_Supplied data_.
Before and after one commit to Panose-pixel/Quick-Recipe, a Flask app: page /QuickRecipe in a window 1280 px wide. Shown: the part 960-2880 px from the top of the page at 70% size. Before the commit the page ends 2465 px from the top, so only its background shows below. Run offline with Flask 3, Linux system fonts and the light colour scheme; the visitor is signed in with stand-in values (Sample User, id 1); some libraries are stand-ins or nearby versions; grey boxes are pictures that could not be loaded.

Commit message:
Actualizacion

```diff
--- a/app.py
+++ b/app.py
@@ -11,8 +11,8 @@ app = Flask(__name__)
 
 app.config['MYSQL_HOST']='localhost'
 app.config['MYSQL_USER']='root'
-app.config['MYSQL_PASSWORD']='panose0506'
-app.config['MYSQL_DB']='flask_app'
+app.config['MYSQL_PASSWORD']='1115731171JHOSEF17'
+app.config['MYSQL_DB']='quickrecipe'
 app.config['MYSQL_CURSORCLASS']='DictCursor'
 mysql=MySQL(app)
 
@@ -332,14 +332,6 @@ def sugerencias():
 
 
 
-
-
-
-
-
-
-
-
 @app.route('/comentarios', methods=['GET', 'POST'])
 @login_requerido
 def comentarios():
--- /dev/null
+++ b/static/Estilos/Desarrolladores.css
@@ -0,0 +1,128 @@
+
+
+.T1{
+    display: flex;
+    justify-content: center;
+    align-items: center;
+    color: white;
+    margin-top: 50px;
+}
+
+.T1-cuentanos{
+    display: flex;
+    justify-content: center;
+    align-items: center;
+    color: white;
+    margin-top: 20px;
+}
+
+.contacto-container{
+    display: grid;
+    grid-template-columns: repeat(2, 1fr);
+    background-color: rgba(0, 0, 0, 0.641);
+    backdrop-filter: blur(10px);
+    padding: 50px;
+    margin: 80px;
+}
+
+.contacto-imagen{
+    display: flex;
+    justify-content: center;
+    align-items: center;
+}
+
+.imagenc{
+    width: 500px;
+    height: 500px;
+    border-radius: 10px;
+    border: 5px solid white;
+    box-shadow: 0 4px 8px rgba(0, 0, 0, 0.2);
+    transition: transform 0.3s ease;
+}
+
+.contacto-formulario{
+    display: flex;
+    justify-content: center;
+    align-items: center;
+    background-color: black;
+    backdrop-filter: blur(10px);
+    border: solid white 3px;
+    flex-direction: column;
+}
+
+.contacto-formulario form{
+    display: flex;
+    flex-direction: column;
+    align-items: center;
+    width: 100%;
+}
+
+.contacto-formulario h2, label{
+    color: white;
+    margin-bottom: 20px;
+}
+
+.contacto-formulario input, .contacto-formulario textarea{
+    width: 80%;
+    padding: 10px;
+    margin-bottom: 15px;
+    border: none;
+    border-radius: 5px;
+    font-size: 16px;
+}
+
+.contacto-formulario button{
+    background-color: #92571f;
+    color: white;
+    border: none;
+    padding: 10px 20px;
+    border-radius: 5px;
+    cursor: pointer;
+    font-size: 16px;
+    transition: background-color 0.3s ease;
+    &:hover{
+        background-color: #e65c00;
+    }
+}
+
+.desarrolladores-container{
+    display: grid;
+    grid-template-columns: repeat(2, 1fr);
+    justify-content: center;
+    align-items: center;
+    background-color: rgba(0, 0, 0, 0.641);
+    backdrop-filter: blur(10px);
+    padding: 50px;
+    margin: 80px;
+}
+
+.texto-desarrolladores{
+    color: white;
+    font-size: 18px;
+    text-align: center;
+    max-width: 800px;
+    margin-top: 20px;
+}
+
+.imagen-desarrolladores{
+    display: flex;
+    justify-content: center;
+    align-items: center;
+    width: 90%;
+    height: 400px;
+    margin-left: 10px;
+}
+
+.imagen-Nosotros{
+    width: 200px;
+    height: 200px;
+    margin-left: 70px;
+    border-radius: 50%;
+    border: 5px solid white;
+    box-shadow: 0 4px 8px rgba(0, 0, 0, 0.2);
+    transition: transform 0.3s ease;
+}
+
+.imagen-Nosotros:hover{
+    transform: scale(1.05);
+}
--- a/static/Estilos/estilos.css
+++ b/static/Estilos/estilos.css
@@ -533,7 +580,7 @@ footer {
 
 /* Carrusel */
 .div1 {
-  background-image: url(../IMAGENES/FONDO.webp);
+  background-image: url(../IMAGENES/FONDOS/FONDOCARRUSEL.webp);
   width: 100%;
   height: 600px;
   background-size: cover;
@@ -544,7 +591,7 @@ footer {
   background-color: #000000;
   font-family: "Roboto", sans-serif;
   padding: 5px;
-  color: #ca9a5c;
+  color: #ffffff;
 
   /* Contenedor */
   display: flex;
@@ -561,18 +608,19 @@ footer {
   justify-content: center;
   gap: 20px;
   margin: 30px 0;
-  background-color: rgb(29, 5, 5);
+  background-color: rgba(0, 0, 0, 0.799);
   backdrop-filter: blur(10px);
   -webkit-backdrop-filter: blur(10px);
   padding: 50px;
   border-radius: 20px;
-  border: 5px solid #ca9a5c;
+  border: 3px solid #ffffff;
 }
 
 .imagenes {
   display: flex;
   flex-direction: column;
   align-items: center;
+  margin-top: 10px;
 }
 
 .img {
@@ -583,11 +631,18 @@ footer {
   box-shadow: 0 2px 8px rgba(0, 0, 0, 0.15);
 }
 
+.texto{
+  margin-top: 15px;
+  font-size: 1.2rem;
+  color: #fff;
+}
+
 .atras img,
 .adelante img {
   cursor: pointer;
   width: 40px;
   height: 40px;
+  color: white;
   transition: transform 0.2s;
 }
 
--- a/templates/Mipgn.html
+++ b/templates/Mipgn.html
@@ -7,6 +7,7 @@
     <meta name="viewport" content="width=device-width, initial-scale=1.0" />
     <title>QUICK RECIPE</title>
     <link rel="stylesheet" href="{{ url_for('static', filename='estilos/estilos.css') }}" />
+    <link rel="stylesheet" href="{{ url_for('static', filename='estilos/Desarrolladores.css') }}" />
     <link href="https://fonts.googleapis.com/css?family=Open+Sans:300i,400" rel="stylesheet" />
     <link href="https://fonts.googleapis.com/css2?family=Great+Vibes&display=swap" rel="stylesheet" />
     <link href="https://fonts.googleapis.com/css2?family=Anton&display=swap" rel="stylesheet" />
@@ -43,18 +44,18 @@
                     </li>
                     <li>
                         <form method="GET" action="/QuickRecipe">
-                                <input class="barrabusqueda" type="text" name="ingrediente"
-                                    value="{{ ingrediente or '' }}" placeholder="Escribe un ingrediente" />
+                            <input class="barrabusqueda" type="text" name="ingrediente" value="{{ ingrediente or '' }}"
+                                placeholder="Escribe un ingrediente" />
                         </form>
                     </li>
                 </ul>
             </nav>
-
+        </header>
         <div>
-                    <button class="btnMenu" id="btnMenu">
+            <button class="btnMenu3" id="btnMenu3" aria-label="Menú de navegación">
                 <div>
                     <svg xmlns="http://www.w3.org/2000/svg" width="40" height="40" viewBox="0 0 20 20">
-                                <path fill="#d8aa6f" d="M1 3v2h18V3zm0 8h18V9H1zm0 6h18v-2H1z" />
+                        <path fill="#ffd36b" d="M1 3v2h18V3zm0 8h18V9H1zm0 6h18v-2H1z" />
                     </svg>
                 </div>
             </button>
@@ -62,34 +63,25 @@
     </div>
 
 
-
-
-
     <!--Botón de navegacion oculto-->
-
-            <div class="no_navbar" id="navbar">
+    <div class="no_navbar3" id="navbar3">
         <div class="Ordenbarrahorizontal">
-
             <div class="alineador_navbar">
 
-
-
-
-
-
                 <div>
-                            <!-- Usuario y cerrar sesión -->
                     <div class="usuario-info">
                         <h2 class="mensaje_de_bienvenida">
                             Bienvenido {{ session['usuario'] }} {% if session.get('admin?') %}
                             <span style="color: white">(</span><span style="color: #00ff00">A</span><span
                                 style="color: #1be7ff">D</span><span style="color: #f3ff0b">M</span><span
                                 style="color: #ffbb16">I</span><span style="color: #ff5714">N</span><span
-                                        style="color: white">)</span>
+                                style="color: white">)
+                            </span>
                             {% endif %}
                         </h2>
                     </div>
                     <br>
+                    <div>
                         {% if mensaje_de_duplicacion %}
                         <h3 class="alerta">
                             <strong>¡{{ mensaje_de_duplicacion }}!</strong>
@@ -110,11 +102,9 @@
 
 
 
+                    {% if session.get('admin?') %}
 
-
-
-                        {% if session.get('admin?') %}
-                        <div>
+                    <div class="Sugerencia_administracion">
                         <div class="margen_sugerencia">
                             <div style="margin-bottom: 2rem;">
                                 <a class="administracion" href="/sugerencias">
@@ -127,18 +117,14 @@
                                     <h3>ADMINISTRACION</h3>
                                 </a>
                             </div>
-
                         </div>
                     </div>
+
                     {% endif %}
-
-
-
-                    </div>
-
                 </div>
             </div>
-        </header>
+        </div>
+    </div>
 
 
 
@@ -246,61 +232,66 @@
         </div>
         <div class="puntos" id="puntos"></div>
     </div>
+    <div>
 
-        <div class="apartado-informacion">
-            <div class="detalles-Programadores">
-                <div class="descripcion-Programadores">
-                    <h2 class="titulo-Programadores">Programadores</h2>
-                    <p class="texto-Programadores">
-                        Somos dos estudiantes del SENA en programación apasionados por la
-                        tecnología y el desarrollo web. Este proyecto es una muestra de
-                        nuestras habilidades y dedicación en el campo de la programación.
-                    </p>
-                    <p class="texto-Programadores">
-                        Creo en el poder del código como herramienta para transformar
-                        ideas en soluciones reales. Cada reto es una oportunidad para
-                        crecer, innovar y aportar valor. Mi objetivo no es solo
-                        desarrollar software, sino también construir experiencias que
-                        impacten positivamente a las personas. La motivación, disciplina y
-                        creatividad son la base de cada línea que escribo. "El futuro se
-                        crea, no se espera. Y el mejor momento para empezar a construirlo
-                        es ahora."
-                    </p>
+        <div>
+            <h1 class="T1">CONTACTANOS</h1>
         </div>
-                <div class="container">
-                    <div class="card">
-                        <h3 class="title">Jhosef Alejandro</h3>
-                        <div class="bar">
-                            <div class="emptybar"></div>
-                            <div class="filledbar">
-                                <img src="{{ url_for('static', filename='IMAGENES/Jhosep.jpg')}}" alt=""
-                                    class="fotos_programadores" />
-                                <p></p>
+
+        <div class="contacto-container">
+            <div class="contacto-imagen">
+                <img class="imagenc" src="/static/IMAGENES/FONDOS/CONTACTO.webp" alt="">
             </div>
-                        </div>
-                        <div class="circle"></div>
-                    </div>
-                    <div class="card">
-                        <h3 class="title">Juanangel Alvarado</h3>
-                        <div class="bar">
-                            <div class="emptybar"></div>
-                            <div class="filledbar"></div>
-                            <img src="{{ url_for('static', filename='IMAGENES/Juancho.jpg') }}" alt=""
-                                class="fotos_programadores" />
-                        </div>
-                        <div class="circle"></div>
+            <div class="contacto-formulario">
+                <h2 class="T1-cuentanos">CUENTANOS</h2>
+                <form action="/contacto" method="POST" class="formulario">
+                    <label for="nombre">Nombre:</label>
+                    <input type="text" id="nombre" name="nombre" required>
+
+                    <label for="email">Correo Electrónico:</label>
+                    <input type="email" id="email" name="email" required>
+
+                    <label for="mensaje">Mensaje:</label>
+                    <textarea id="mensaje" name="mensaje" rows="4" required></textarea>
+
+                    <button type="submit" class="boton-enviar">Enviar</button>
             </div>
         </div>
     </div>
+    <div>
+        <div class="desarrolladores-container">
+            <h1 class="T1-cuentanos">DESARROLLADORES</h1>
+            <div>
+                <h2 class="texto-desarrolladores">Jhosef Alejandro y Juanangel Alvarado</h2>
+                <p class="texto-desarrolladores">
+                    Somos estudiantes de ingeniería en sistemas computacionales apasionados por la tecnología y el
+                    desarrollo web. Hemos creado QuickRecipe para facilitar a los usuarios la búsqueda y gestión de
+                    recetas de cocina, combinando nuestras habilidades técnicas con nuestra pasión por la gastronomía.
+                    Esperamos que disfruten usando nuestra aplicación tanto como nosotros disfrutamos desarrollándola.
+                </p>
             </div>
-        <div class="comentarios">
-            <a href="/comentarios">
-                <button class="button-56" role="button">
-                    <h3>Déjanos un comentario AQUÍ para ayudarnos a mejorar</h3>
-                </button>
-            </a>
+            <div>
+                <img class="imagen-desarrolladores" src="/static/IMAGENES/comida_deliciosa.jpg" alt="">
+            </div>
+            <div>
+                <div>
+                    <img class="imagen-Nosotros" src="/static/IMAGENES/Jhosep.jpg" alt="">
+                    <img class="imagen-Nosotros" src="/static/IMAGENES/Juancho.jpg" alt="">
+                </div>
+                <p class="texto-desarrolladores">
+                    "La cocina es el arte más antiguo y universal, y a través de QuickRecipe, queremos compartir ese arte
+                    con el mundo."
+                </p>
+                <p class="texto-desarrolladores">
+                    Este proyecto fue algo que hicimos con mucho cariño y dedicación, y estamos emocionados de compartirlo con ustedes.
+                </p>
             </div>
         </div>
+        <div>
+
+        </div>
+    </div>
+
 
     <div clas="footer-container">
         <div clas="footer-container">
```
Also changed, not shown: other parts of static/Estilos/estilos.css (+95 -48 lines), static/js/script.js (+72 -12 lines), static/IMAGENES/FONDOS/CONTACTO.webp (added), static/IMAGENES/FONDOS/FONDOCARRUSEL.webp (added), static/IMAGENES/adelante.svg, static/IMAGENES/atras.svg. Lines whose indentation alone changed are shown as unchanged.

_What you should do_.
Report how many lines in the records above contain the word "googleapis", giving only the number.

_Solution for this task_.
3